"You didn't ruin anything, Dean," John said.
"I ruined Sammy's big day at the park," Dean said as he started to sit up. "I ruined everything on Mother's Day, because I was bad at listening to Daddy."
"It's okay, buddy," John insured him. "As long as you're okay. You're not hurt real bad, everything's gonna be fine. You think you can go play some more?"
"Can me and Sammy go down the little slide?" Dean asked, still breathing heavily as he sat up completely. "I wanna make sure Sammy has fun at the park."
"He's awake," Mary said looking over at John.
"If they go on the little one Dean can climb up and I can hand him Sam," John agreed. "He knows how to hold him."
"Alright," Mary nodded. "Only one time, and only the little slide. Then I think it's time to go home."
"You should carry me," Dean asked looking up at his dad.
"Alright," John nodded as he stepped closer and picked up his son.
"Can I leave the stroller with you for, like, ten minutes?" Mary asked Joyce.
"Oh, yeah," her friend nodded. "I'm not going anywhere. It's good to see you're okay, Dean."
"I almost made Jamie go first," Dean said sheepishly. "I would be very sad if I broked him."
"Well, no one got hurt real bad," Joyce said smiling. "You'll know better next time, right?"
"Yes, I will," Dean nodded.
"Thanks, Joyce, we'll be right back," Mary said as she removed Sammy from the stroller and the family of four headed back down the hill to the play structure. Off to the side was an area for toddlers, a set swings with leg holes, a big sandbox and small slide.
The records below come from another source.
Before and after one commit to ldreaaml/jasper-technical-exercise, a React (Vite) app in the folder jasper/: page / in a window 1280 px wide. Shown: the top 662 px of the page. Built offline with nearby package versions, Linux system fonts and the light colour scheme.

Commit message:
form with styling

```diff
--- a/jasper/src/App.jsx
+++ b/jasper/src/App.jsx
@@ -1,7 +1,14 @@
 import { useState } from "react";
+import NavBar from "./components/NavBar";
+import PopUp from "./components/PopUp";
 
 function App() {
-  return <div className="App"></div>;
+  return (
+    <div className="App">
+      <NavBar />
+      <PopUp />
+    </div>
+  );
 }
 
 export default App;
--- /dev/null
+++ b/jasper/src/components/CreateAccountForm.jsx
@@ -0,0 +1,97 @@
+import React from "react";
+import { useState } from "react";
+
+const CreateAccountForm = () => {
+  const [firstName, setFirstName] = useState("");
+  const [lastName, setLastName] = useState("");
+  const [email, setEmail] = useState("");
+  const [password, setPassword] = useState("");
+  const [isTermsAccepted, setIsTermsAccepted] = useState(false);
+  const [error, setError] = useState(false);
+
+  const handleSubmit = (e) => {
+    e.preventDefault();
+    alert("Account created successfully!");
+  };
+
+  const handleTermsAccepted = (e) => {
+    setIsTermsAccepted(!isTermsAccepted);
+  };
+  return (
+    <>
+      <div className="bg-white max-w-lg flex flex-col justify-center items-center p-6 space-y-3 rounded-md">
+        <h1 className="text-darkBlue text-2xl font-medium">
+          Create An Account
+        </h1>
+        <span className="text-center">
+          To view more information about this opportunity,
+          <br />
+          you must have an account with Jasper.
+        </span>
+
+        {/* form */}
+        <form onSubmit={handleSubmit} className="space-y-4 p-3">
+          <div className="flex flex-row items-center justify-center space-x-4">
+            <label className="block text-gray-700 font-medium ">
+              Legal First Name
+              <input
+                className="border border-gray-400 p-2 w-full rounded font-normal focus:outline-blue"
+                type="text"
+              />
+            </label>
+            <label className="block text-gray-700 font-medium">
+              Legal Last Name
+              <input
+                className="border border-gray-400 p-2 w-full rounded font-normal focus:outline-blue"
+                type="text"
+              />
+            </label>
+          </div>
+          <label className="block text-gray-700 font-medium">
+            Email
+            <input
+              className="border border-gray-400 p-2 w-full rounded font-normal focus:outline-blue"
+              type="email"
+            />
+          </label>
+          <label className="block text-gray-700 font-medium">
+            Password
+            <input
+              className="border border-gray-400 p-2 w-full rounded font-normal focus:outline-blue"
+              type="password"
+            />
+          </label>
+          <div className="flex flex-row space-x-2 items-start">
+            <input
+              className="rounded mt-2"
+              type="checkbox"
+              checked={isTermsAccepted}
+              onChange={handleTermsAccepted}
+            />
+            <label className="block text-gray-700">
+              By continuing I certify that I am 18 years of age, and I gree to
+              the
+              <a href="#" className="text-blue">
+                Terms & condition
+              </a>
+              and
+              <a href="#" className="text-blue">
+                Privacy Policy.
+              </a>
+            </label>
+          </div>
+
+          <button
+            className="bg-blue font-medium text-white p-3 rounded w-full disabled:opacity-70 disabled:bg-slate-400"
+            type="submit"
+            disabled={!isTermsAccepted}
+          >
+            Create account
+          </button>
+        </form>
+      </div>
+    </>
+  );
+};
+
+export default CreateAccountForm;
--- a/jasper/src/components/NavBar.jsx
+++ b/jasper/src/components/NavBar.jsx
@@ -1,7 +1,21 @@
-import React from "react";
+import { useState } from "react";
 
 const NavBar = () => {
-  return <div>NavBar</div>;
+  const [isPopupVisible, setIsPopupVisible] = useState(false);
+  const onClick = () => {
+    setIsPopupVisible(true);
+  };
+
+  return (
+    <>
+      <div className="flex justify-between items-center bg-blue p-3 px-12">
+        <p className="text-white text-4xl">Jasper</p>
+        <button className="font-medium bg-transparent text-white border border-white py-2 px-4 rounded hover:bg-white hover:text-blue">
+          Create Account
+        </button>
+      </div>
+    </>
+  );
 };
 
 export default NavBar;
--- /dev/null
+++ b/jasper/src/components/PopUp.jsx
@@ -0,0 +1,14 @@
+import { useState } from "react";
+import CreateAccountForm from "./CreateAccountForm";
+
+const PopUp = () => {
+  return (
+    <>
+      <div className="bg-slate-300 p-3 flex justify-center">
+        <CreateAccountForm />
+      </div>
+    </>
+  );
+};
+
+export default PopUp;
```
John placed Dean down on the ground and they watched as he climbed the short ladder to the top and sat down, waiting for his little brother. John took Sam from Mary and placed him in Dean's arms.
"Hold him real tight and don't let go," John said. "Hold him right up against you and hold his head still like mom showed you."
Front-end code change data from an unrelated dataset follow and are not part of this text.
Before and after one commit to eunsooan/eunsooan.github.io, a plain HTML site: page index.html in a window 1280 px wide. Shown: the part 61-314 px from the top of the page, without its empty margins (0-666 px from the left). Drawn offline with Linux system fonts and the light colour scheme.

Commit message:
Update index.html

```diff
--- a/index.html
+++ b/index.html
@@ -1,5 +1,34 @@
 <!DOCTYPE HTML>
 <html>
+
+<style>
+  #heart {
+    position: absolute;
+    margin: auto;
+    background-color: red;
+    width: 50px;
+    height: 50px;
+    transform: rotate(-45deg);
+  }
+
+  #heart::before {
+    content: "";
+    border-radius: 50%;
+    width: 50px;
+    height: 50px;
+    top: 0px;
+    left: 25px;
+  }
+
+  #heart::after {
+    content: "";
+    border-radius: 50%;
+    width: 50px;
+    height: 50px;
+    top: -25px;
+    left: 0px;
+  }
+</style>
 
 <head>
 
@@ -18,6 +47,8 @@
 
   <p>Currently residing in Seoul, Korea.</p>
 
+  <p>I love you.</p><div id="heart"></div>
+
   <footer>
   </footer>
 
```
"Okay," Dean nodded, doing exactly what he was told. "Are you ready for this Sammy? Slides are most fun you can have."
He used his feet to pull himself right to the edge and slid down holding his brother as tight as he could. At the bottom, he looked down at Sammy who was reaching out of the blanket toward Dean's face.
"Was that fun?" Dean asked him. Sam just grabbed at Dean's nose. "I thinked it was fun. When you get bigger we'll go down slides all the time, and you will have lots of fun."
"You ready to head back, Deano?" John asked.
"I want to go down the slide again," Dean said. "But you said only one time. So I guess so."
"Let's go have lunch sweetie," Mary smiled. "We'll let you rest up."
John took Sammy from Dean and Mary lifted Dean up off the slide. The four gathered the rest of their stuff from the picnic table and headed home for the day. Dean felt like he could walk again by the time they reached the road and held his mother's hand tightly as they walked home.